It is obvious that the first partial derivatives of the velocities 𝑉BGM, 𝑉new1, and 𝑉new2 with respect to the electromagnetic constant 𝛼 have dimension of (m/s)2 and can represent some squares in the corresponding two-dimensional (2D) spaces of velocities. Analogically, the second partial derivatives of the velocities with respect to the constant 𝛼 can represent some volumes with dimensions of (m/s)3 in the corresponding 3D spaces of velocities. Indeed, it is also possible to graphically investigate the complicated first and second partial derivatives of the velocities obtained in formulae (2.9)–(2.11) and from (2.16) to (2.18). However, this does not represent the purpose of this short report.

3. Conclusion

This short theoretical report further developed the study of the recently published book [17]. In this work, on some wave properties of composite materials, the propagation peculiarities of new shear-horizontal surface acoustic waves (SH-SAWs) recently discovered in book [17] were theoretically studied and briefly discussed. Therefore, the analytical finding of the first and second partial derivatives of the phase velocity with respect to the electromagnetic constant 𝛼 represented the main purpose of this study. This theoretical work can be useful for theoreticians and experimentalists working in the arena of acoustooptics, photonics, and opto-acoustoelectronics.

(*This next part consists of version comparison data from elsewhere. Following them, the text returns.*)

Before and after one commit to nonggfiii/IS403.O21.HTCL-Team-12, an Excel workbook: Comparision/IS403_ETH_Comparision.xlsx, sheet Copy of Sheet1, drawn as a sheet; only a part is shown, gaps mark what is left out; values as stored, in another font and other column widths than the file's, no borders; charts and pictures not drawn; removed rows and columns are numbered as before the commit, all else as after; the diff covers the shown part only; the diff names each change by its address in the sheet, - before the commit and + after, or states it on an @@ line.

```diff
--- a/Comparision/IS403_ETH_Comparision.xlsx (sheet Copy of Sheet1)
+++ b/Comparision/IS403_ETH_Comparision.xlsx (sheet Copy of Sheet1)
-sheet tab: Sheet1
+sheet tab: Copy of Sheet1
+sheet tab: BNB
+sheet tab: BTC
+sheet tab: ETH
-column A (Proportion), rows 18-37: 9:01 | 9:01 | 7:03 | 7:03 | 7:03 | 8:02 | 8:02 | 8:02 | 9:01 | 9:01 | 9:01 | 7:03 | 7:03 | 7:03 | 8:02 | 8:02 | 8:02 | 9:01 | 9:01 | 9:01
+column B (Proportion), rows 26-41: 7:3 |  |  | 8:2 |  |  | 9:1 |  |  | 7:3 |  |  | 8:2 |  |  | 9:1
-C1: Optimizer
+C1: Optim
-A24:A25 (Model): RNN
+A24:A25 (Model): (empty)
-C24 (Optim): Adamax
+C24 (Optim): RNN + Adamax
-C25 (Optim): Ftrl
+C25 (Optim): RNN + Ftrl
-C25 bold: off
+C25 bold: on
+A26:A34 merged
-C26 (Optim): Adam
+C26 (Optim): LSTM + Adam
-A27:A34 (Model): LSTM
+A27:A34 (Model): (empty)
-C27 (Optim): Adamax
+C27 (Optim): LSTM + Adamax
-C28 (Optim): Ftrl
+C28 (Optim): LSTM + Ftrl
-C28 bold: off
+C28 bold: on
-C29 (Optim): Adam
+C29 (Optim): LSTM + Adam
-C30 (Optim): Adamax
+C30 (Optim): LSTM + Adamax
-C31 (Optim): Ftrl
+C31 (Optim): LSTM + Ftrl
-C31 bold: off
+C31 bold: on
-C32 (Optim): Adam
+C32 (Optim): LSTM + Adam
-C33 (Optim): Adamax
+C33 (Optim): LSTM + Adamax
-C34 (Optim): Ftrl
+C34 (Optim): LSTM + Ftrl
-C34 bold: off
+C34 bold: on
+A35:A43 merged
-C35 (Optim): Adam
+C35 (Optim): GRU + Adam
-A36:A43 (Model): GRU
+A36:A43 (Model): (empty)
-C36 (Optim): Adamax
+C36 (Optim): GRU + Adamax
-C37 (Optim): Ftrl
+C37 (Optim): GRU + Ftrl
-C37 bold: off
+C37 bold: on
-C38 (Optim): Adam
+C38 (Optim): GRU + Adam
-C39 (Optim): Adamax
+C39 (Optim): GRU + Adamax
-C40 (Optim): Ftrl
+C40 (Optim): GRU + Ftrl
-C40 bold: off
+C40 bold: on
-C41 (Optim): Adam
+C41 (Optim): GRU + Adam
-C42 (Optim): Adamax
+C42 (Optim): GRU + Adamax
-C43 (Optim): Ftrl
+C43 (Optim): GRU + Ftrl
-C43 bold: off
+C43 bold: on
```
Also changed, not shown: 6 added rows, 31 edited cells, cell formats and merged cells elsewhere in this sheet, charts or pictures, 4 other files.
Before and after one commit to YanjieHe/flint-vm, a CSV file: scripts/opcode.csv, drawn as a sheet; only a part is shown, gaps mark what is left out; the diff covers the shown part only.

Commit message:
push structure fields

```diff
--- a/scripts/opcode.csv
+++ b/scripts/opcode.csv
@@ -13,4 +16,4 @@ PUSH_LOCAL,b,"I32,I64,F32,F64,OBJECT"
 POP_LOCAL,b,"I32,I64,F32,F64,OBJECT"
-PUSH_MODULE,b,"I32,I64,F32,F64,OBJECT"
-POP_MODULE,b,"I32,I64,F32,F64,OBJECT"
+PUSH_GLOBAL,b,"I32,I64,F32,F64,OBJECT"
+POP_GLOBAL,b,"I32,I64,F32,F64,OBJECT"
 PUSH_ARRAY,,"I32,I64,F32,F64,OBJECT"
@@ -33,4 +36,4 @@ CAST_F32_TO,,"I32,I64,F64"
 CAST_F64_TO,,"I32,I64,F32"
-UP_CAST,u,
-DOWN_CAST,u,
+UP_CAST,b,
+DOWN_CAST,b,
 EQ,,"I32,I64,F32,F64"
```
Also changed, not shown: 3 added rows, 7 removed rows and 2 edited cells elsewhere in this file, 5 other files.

Also, the theoretical study of this short paper can be useful for investigations of cubic piezoelectromagnetics like the researches carried out for cubic piezoelectrics [27] and cubic piezomagnetics [28].

Acknowledgment

The author would like to thank the referees for useful notes.